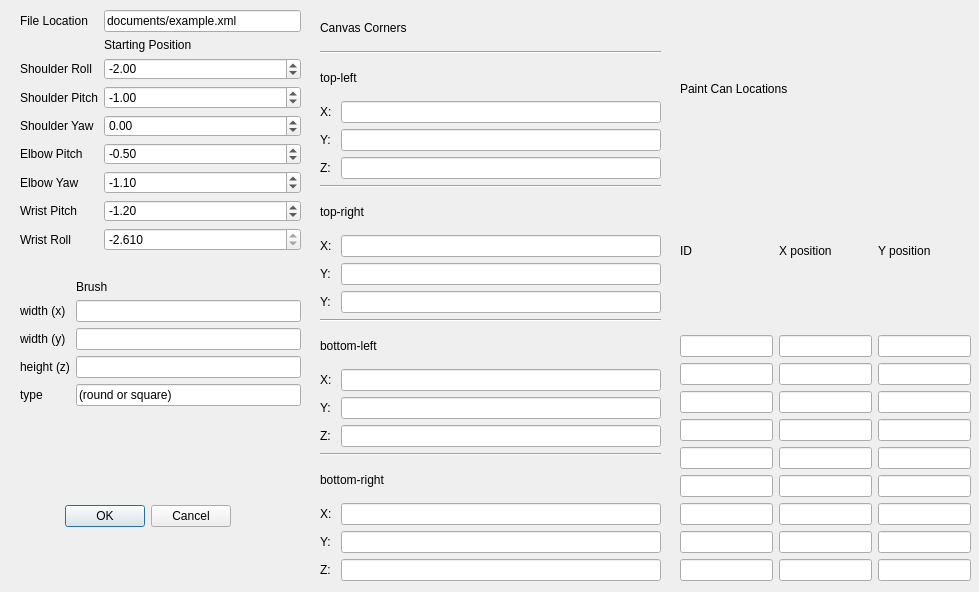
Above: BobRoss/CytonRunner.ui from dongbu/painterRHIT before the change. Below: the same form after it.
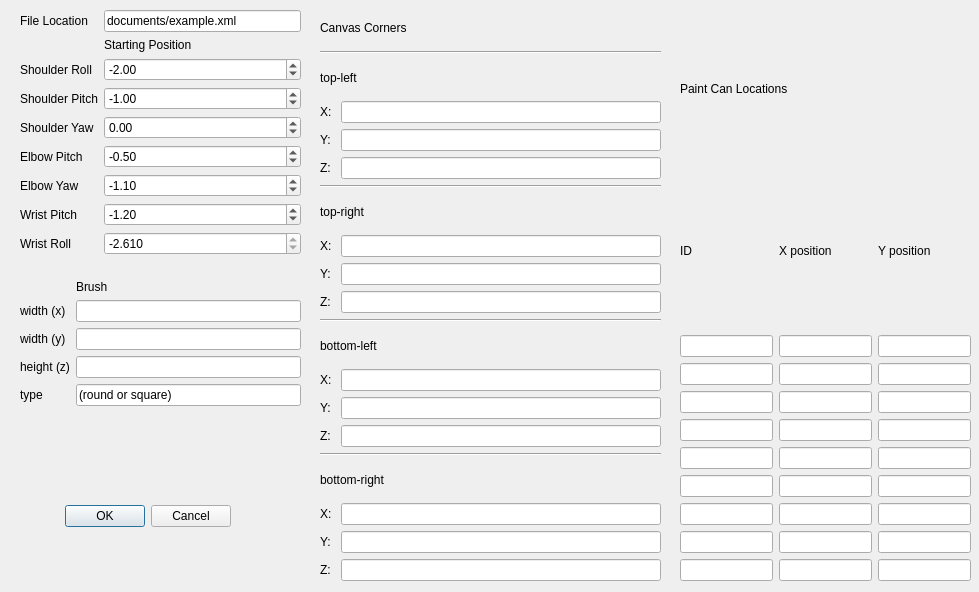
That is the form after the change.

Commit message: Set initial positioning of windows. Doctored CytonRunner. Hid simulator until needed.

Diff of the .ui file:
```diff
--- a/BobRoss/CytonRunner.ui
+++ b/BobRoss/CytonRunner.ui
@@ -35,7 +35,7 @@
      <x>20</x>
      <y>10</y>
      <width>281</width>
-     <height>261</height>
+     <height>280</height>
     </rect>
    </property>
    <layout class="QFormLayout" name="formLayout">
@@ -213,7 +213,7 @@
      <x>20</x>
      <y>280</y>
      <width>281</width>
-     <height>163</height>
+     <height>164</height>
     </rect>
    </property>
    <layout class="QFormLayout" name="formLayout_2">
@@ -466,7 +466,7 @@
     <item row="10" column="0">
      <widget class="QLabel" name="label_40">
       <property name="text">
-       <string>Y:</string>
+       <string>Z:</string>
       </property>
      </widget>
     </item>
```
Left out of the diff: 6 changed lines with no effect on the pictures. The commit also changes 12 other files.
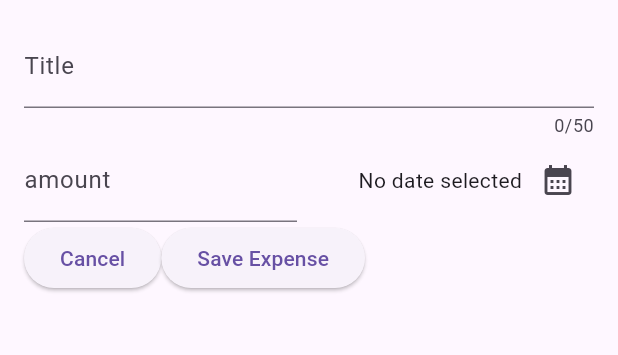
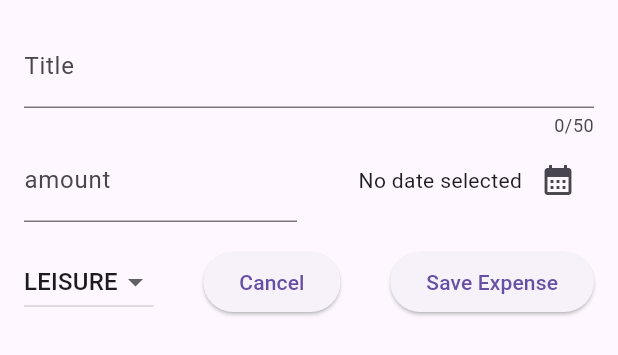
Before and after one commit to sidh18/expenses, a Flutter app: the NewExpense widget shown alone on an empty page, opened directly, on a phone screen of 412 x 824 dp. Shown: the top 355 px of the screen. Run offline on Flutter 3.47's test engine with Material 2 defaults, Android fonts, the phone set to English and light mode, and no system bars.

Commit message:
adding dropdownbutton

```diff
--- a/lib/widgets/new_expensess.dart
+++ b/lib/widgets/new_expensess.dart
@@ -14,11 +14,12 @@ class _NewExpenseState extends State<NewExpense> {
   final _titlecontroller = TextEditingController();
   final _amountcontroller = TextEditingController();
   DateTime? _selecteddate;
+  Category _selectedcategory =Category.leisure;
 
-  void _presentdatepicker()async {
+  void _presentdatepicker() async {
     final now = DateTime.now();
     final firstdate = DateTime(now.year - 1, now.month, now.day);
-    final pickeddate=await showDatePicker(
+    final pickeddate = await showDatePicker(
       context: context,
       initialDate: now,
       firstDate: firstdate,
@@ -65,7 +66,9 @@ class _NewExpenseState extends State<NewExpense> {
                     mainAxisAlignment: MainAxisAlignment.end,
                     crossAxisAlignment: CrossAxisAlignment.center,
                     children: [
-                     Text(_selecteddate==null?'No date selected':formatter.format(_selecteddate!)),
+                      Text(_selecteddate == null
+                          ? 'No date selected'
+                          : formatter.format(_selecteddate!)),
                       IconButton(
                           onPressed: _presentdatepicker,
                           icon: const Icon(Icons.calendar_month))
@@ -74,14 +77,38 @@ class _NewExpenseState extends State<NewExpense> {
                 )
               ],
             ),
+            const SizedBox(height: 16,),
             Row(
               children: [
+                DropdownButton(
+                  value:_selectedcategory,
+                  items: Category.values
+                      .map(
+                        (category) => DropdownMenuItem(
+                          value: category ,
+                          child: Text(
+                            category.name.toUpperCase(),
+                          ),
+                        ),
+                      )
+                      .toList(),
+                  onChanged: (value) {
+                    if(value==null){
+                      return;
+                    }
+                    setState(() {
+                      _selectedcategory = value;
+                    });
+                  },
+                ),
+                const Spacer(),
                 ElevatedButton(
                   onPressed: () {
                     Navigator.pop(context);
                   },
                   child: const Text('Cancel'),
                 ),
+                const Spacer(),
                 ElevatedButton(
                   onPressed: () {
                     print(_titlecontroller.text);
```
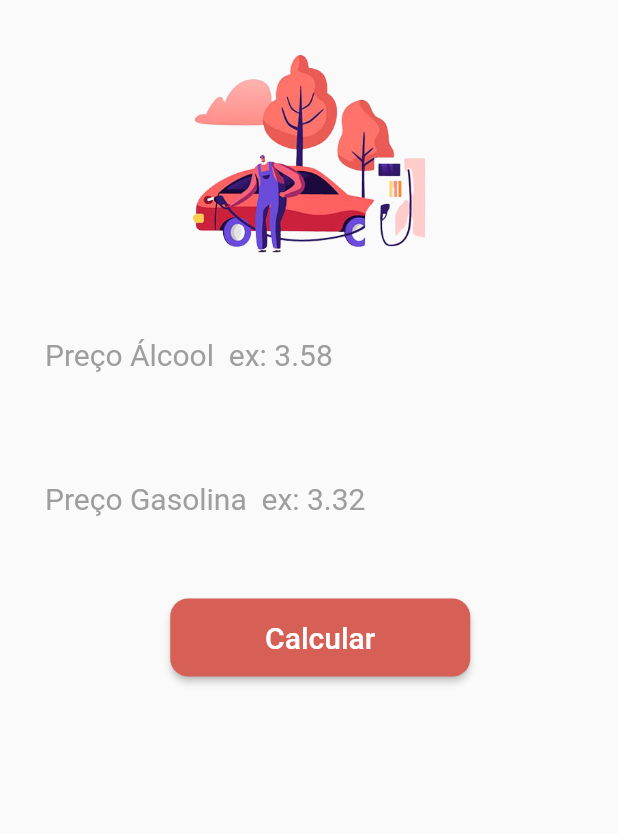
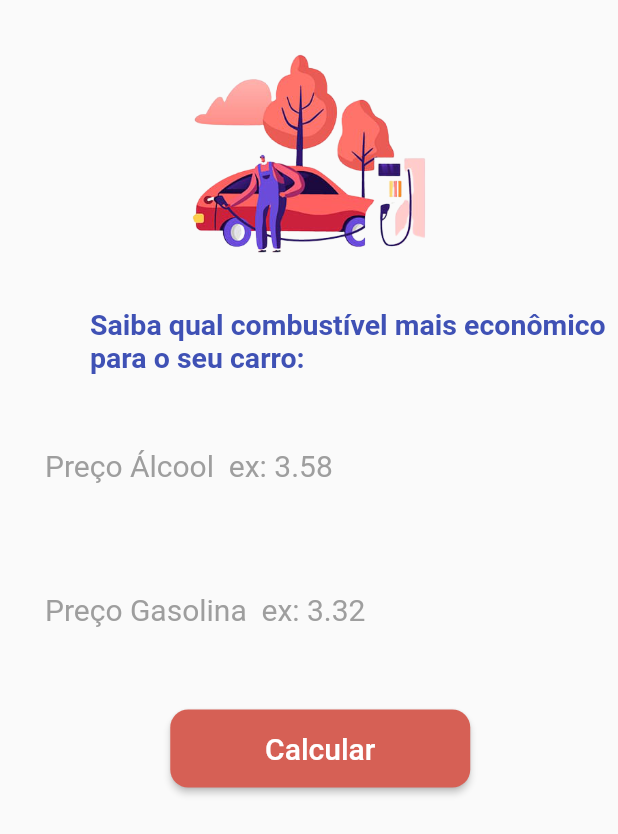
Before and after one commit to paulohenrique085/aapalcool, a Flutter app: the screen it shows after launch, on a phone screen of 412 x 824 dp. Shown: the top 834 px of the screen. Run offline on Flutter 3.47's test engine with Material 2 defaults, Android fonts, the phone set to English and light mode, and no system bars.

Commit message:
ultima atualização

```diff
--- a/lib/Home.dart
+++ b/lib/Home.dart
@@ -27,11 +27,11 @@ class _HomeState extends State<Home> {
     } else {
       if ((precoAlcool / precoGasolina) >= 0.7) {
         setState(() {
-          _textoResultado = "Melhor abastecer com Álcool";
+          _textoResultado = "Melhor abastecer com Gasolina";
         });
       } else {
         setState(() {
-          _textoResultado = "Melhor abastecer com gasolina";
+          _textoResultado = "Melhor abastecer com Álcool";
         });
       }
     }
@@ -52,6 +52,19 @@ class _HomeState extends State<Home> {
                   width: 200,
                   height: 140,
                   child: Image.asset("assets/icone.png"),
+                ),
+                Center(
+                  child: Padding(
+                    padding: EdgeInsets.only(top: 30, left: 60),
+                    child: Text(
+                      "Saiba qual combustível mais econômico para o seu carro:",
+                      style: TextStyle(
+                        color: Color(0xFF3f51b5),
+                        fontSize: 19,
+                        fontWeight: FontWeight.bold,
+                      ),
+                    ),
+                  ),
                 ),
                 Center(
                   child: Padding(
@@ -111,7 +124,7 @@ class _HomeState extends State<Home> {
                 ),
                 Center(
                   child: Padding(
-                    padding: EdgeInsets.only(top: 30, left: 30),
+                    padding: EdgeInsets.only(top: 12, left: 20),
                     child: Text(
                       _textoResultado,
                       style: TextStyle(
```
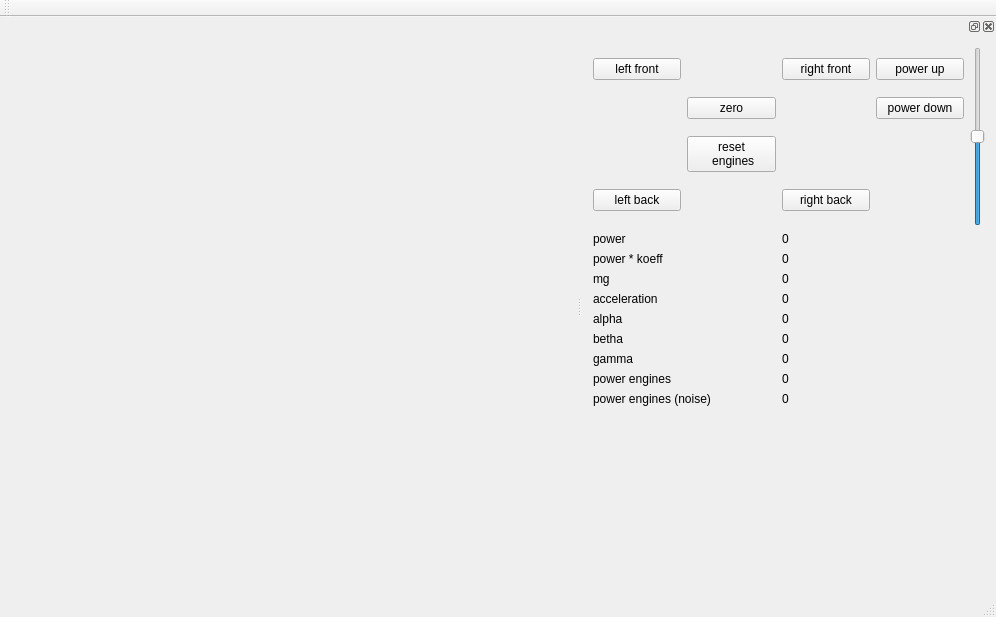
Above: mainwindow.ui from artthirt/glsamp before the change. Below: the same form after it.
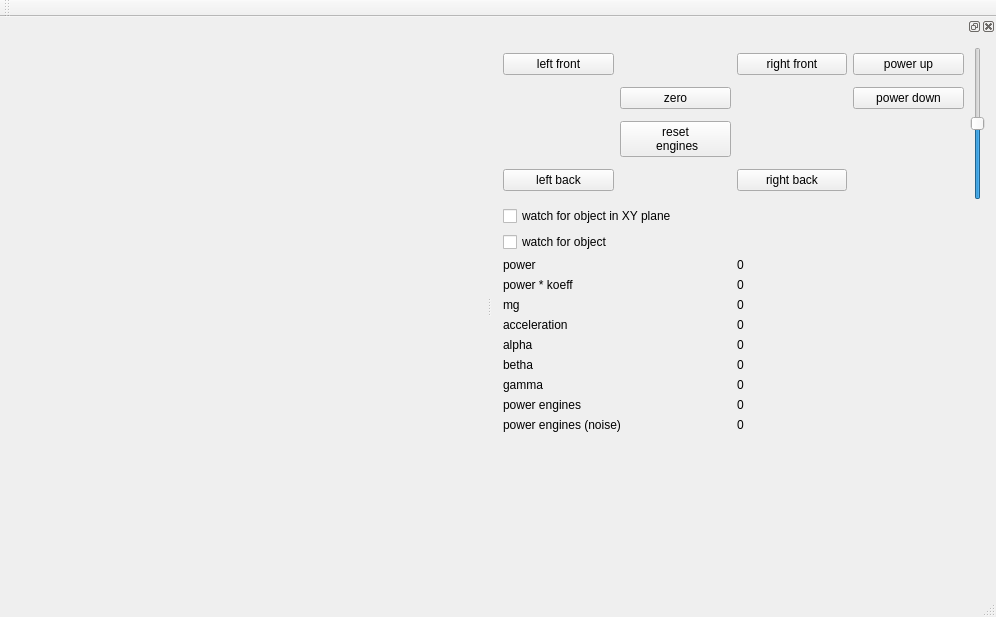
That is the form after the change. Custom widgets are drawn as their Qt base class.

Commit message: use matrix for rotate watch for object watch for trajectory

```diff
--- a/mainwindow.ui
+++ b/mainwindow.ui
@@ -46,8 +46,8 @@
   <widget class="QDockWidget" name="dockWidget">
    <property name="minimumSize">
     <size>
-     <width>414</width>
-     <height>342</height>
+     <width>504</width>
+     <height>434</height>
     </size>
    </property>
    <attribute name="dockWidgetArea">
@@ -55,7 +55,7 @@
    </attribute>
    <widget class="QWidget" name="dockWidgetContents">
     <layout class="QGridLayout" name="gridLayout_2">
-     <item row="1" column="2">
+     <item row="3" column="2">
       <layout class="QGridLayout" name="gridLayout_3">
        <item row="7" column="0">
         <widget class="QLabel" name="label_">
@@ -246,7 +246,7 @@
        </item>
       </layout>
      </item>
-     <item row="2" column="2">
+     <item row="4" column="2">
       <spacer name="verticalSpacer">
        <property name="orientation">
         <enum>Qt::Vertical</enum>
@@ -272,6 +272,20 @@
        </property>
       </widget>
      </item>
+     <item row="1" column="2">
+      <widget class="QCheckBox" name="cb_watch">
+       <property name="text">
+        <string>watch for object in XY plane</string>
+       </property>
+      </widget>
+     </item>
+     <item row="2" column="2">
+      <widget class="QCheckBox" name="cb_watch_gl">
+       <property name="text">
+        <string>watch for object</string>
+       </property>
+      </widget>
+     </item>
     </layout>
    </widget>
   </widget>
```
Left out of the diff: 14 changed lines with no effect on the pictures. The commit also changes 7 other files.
------------
WHAT YOU WILL DO
Without including any pictures, print each record exactly.

TASK OUTPUT
Above: BobRoss/CytonRunner.ui from dongbu/painterRHIT before the change. Below: the same form after it.
That is the form after the change.

Commit message: Set initial positioning of windows. Doctored CytonRunner. Hid simulator until needed.

Diff of the .ui file:
```diff
--- a/BobRoss/CytonRunner.ui
+++ b/BobRoss/CytonRunner.ui
@@ -35,7 +35,7 @@
      <x>20</x>
      <y>10</y>
      <width>281</width>
-     <height>261</height>
+     <height>280</height>
     </rect>
    </property>
    <layout class="QFormLayout" name="formLayout">
@@ -213,7 +213,7 @@
      <x>20</x>
      <y>280</y>
      <width>281</width>
-     <height>163</height>
+     <height>164</height>
     </rect>
    </property>
    <layout class="QFormLayout" name="formLayout_2">
@@ -466,7 +466,7 @@
     <item row="10" column="0">
      <widget class="QLabel" name="label_40">
       <property name="text">
-       <string>Y:</string>
+       <string>Z:</string>
       </property>
      </widget>
     </item>
```
Left out of the diff: 6 changed lines with no effect on the pictures. The commit also changes 12 other files.
Before and after one commit to sidh18/expenses, a Flutter app: the NewExpense widget shown alone on an empty page, opened directly, on a phone screen of 412 x 824 dp. Shown: the top 355 px of the screen. Run offline on Flutter 3.47's test engine with Material 2 defaults, Android fonts, the phone set to English and light mode, and no system bars.

Commit message:
adding dropdownbutton

```diff
--- a/lib/widgets/new_expensess.dart
+++ b/lib/widgets/new_expensess.dart
@@ -14,11 +14,12 @@ class _NewExpenseState extends State<NewExpense> {
   final _titlecontroller = TextEditingController();
   final _amountcontroller = TextEditingController();
   DateTime? _selecteddate;
+  Category _selectedcategory =Category.leisure;
 
-  void _presentdatepicker()async {
+  void _presentdatepicker() async {
     final now = DateTime.now();
     final firstdate = DateTime(now.year - 1, now.month, now.day);
-    final pickeddate=await showDatePicker(
+    final pickeddate = await showDatePicker(
       context: context,
       initialDate: now,
       firstDate: firstdate,
@@ -65,7 +66,9 @@ class _NewExpenseState extends State<NewExpense> {
                     mainAxisAlignment: MainAxisAlignment.end,
                     crossAxisAlignment: CrossAxisAlignment.center,
                     children: [
-                     Text(_selecteddate==null?'No date selected':formatter.format(_selecteddate!)),
+                      Text(_selecteddate == null
+                          ? 'No date selected'
+                          : formatter.format(_selecteddate!)),
                       IconButton(
                           onPressed: _presentdatepicker,
                           icon: const Icon(Icons.calendar_month))
@@ -74,14 +77,38 @@ class _NewExpenseState extends State<NewExpense> {
                 )
               ],
             ),
+            const SizedBox(height: 16,),
             Row(
               children: [
+                DropdownButton(
+                  value:_selectedcategory,
+                  items: Category.values
+                      .map(
+                        (category) => DropdownMenuItem(
+                          value: category ,
+                          child: Text(
+                            category.name.toUpperCase(),
+                          ),
+                        ),
+                      )
+                      .toList(),
+                  onChanged: (value) {
+                    if(value==null){
+                      return;
+                    }
+                    setState(() {
+                      _selectedcategory = value;
+                    });
+                  },
+                ),
+                const Spacer(),
                 ElevatedButton(
                   onPressed: () {
                     Navigator.pop(context);
                   },
                   child: const Text('Cancel'),
                 ),
+                const Spacer(),
                 ElevatedButton(
                   onPressed: () {
                     print(_titlecontroller.text);
```
Before and after one commit to paulohenrique085/aapalcool, a Flutter app: the screen it shows after launch, on a phone screen of 412 x 824 dp. Shown: the top 834 px of the screen. Run offline on Flutter 3.47's test engine with Material 2 defaults, Android fonts, the phone set to English and light mode, and no system bars.

Commit message:
ultima atualização

```diff
--- a/lib/Home.dart
+++ b/lib/Home.dart
@@ -27,11 +27,11 @@ class _HomeState extends State<Home> {
     } else {
       if ((precoAlcool / precoGasolina) >= 0.7) {
         setState(() {
-          _textoResultado = "Melhor abastecer com Álcool";
+          _textoResultado = "Melhor abastecer com Gasolina";
         });
       } else {
         setState(() {
-          _textoResultado = "Melhor abastecer com gasolina";
+          _textoResultado = "Melhor abastecer com Álcool";
         });
       }
     }
@@ -52,6 +52,19 @@ class _HomeState extends State<Home> {
                   width: 200,
                   height: 140,
                   child: Image.asset("assets/icone.png"),
+                ),
+                Center(
+                  child: Padding(
+                    padding: EdgeInsets.only(top: 30, left: 60),
+                    child: Text(
+                      "Saiba qual combustível mais econômico para o seu carro:",
+                      style: TextStyle(
+                        color: Color(0xFF3f51b5),
+                        fontSize: 19,
+                        fontWeight: FontWeight.bold,
+                      ),
+                    ),
+                  ),
                 ),
                 Center(
                   child: Padding(
@@ -111,7 +124,7 @@ class _HomeState extends State<Home> {
                 ),
                 Center(
                   child: Padding(
-                    padding: EdgeInsets.only(top: 30, left: 30),
+                    padding: EdgeInsets.only(top: 12, left: 20),
                     child: Text(
                       _textoResultado,
                       style: TextStyle(
```
Above: mainwindow.ui from artthirt/glsamp before the change. Below: the same form after it.
That is the form after the change. Custom widgets are drawn as their Qt base class.

Commit message: use matrix for rotate watch for object watch for trajectory

```diff
--- a/mainwindow.ui
+++ b/mainwindow.ui
@@ -46,8 +46,8 @@
   <widget class="QDockWidget" name="dockWidget">
    <property name="minimumSize">
     <size>
-     <width>414</width>
-     <height>342</height>
+     <width>504</width>
+     <height>434</height>
     </size>
    </property>
    <attribute name="dockWidgetArea">
@@ -55,7 +55,7 @@
    </attribute>
    <widget class="QWidget" name="dockWidgetContents">
     <layout class="QGridLayout" name="gridLayout_2">
-     <item row="1" column="2">
+     <item row="3" column="2">
       <layout class="QGridLayout" name="gridLayout_3">
        <item row="7" column="0">
         <widget class="QLabel" name="label_">
@@ -246,7 +246,7 @@
        </item>
       </layout>
      </item>
-     <item row="2" column="2">
+     <item row="4" column="2">
       <spacer name="verticalSpacer">
        <property name="orientation">
         <enum>Qt::Vertical</enum>
@@ -272,6 +272,20 @@
        </property>
       </widget>
      </item>
+     <item row="1" column="2">
+      <widget class="QCheckBox" name="cb_watch">
+       <property name="text">
+        <string>watch for object in XY plane</string>
+       </property>
+      </widget>
+     </item>
+     <item row="2" column="2">
+      <widget class="QCheckBox" name="cb_watch_gl">
+       <property name="text">
+        <string>watch for object</string>
+       </property>
+      </widget>
+     </item>
     </layout>
    </widget>
   </widget>
```
Left out of the diff: 14 changed lines with no effect on the pictures. The commit also changes 7 other files.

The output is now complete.